(Stored items from a collection)
-- Opening Marker --

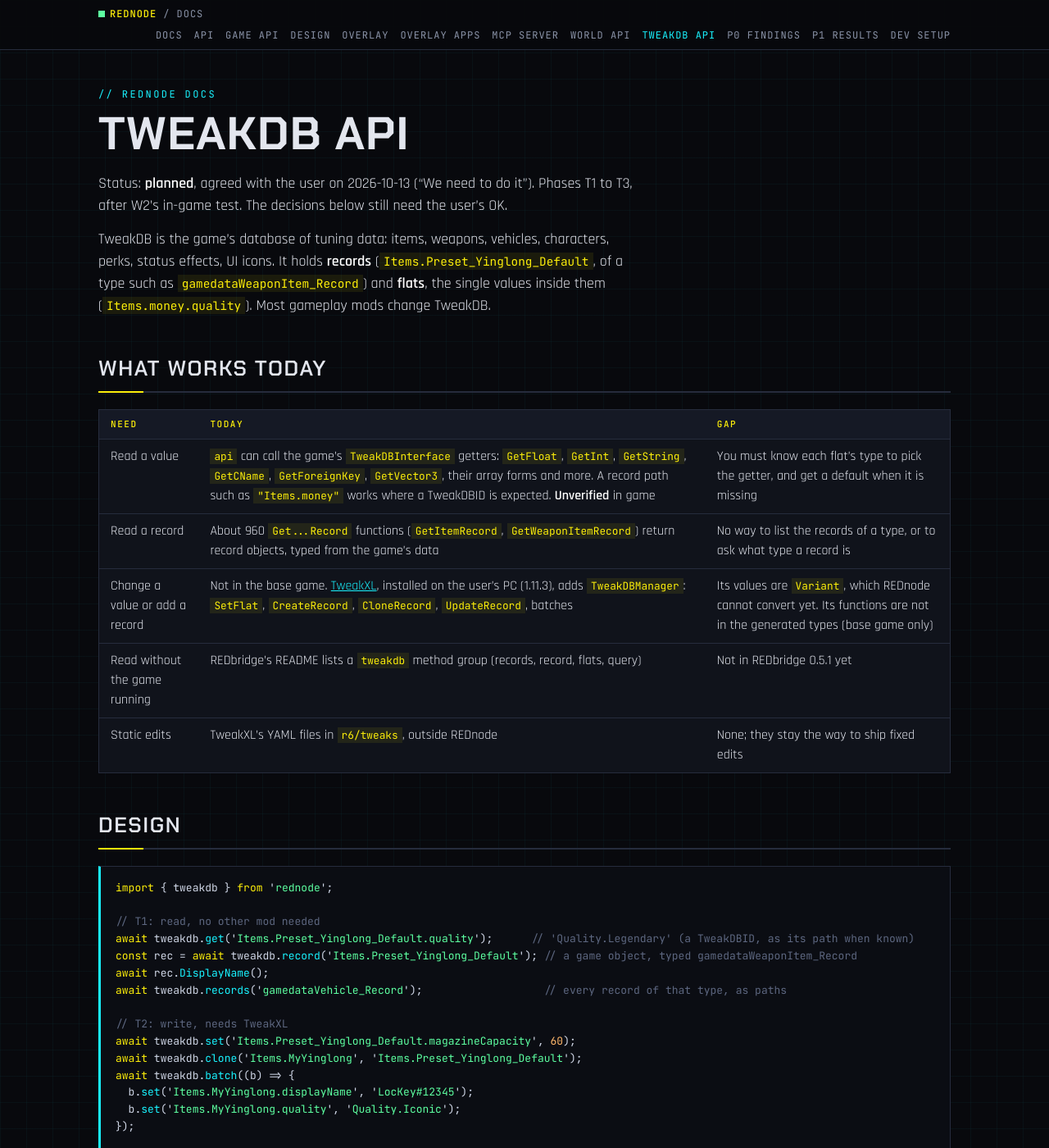
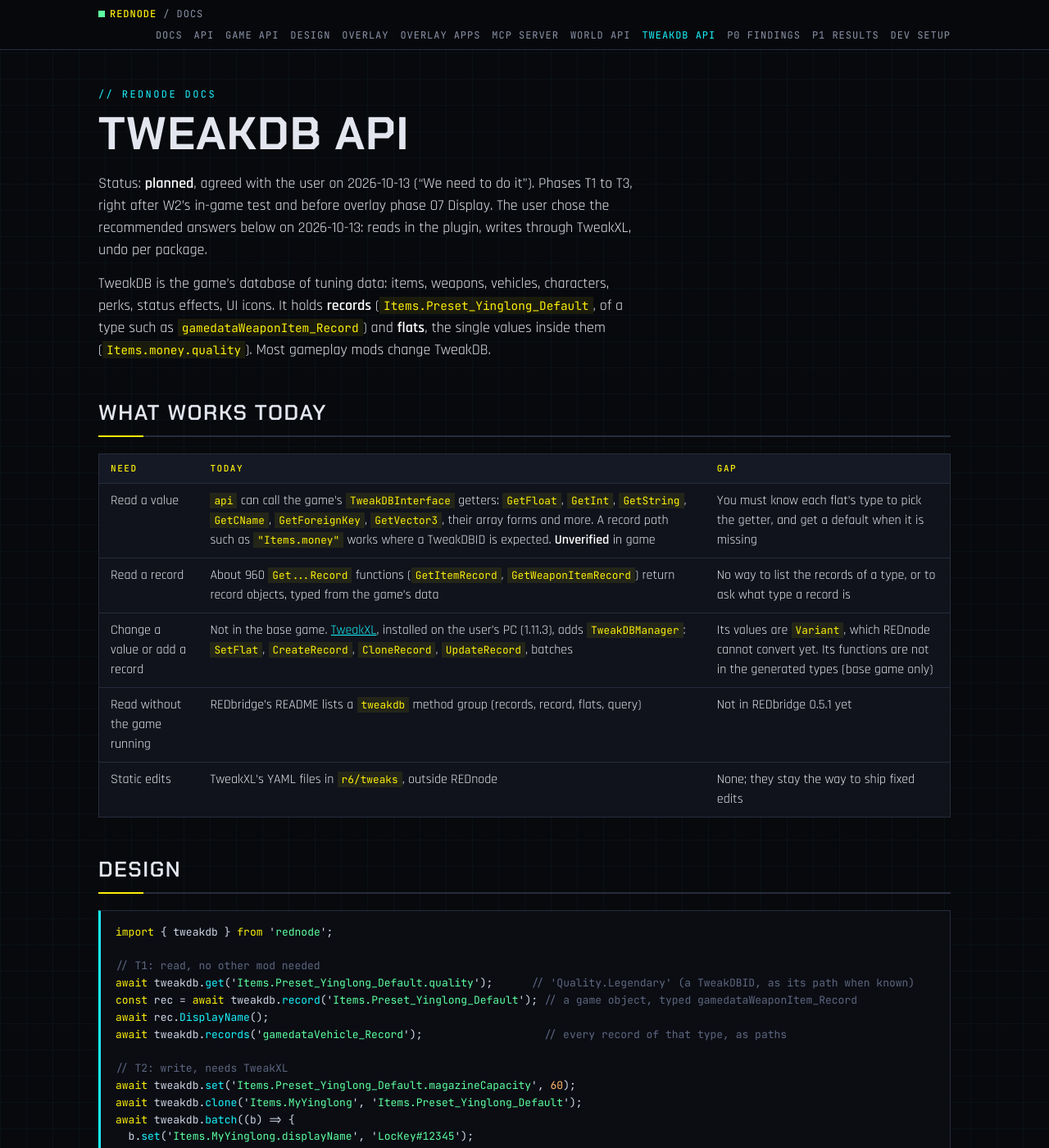
Before and after one commit to CyberbuildsAI/REDnode, a Jekyll site: the page built from docs/tweakdb.md, in a window 1280 px wide and 1400 px high. Shown: the whole window at 82% size. Built offline with Jekyll 4.4.1, drawn with Linux system fonts in a browser that asks for light colours; our own code applies the rules of GitHub Pages for plain Markdown files; some of the changed text lies outside the part shown.

Commit message:
TweakDB API: record the user's decisions and the order
Co-Authored-By: Claude Opus 5.5 <noreply@anthropic.com>

```diff
--- a/docs/tweakdb.md
+++ b/docs/tweakdb.md
@@ -1,6 +1,6 @@
 # TweakDB API
 
-Status: **planned**, agreed with the user on 2026-10-13 ("We need to do it"). Phases T1 to T3, after W2's in-game test. The decisions below still need the user's OK.
+Status: **planned**, agreed with the user on 2026-10-13 ("We need to do it"). Phases T1 to T3, right after W2's in-game test and before overlay phase O7 Display. The user chose the recommended answers below on 2026-10-13: reads in the plugin, writes through TweakXL, undo per package.
 
 TweakDB is the game's database of tuning data: items, weapons, vehicles, characters, perks, status effects, UI icons. It holds **records** (`Items.Preset_Yinglong_Default`, of a type such as `gamedataWeaponItem_Record`) and **flats**, the single values inside them (`Items.money.quality`). Most gameplay mods change TweakDB.
 
@@ -62,4 +62,4 @@ await tweakdb.batch((b) => {
 
 ## Order
 
-After W2's in-game test. Its place relative to overlay phase O7 Display is to be agreed with the user.
+Decided with the user on 2026-10-13: right after W2's in-game test, then overlay phase O7 Display.
```
Also changed, not shown: other parts of docs/tweakdb.md (+1 -1 lines), CLAUDE.md (+1 -1 lines).
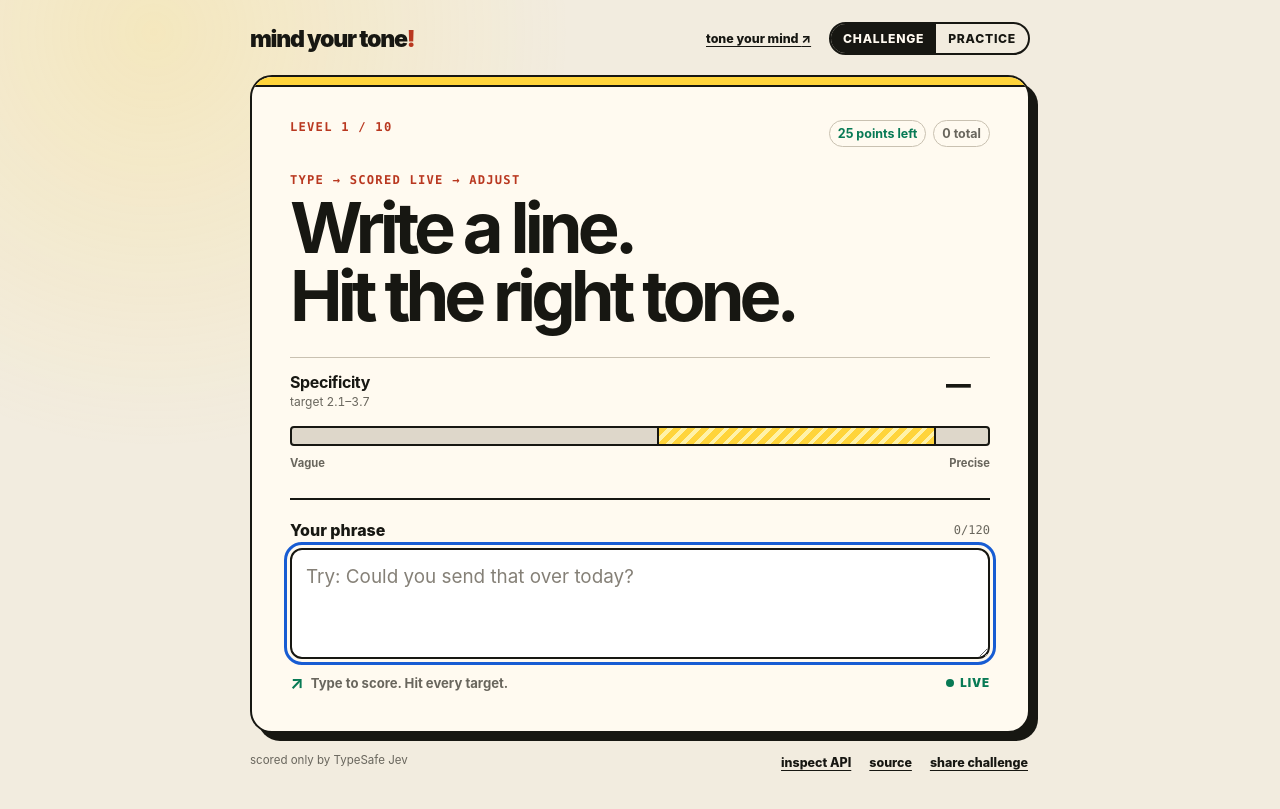
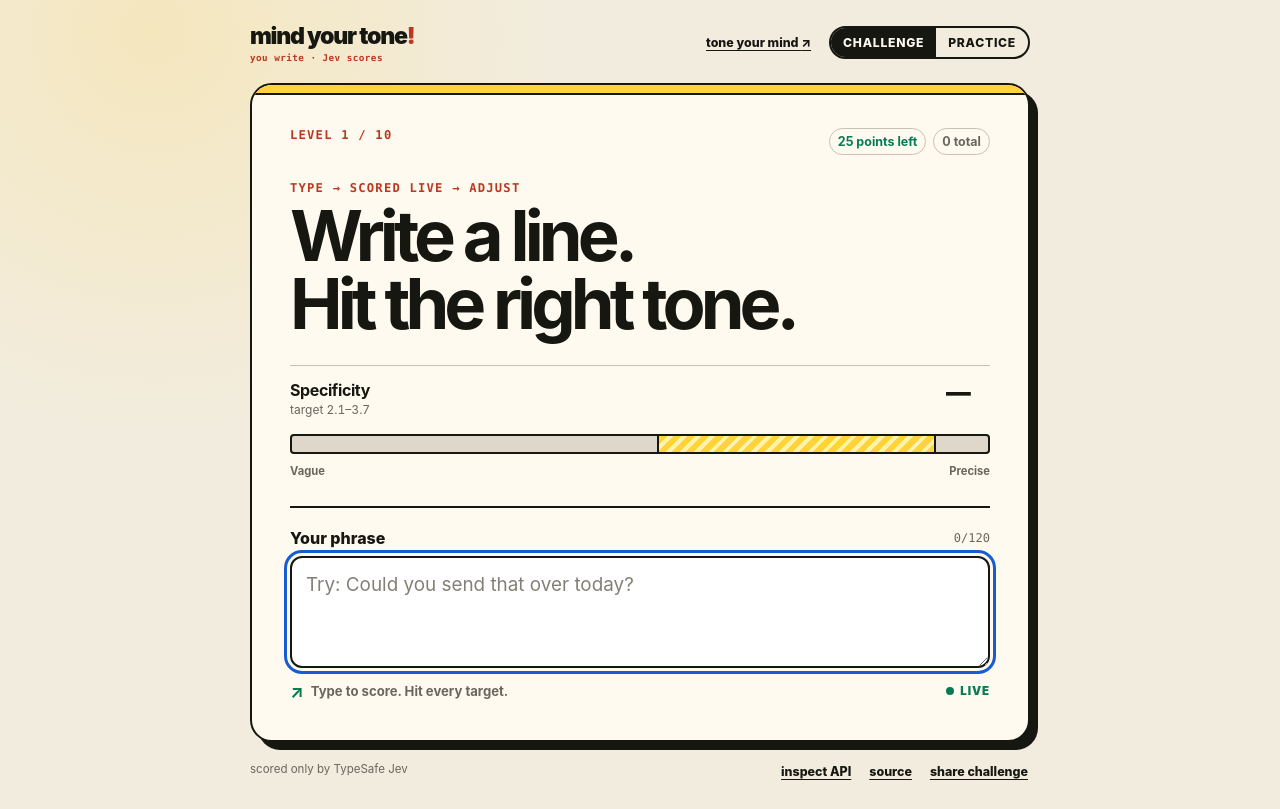
Before and after one commit to tomviner/mind-your-tone, a React (Vite) app: page / in a window 1280 px wide. Built offline with nearby package versions, Linux system fonts and the light colour scheme.

Commit message:
ui: credit Jev in the game header

```diff
--- a/src/App.tsx
+++ b/src/App.tsx
@@ -432,9 +432,12 @@ export default function App({ initialSeed }: AppProps) {
   return (
     <main className="game-shell">
       <header className="site-header">
-        <a className="wordmark" href="/" aria-label="mind your tone home">
-          mind your tone<span aria-hidden="true">!</span>
-        </a>
+        <div className="brand-lockup">
+          <a className="wordmark" href="/" aria-label="mind your tone home">
+            mind your tone<span aria-hidden="true">!</span>
+          </a>
+          <span className="model-credit">you write · Jev scores</span>
+        </div>
         <a
           className="text-button sibling-link"
           href="https://tone-jev.tomv.uk/"
--- a/src/styles.css
+++ b/src/styles.css
@@ -91,6 +91,21 @@ a:focus-visible {
 
 .wordmark span {
   color: var(--red);
+}
+
+.brand-lockup {
+  display: grid;
+  justify-items: start;
+  gap: 2px;
+}
+
+.model-credit {
+  color: var(--red);
+  font-family: ui-monospace, SFMono-Regular, Menlo, Consolas, monospace;
+  font-size: 0.58rem;
+  font-weight: 900;
+  letter-spacing: 0.05em;
+  line-height: 1.2;
 }
 
 .mode-switch {
```
Also changed, not shown: 1 other file (tests, documents, lock files or other folders).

-- Closing Marker --

(WORK ITEM):
Find every line in the records above that contains the word "aria", and copy each one.

(FINISHED EXERCISE):
-        <a className="wordmark" href="/" aria-label="mind your tone home">
-          mind your tone<span aria-hidden="true">!</span>
+          <a className="wordmark" href="/" aria-label="mind your tone home">
+            mind your tone<span aria-hidden="true">!</span>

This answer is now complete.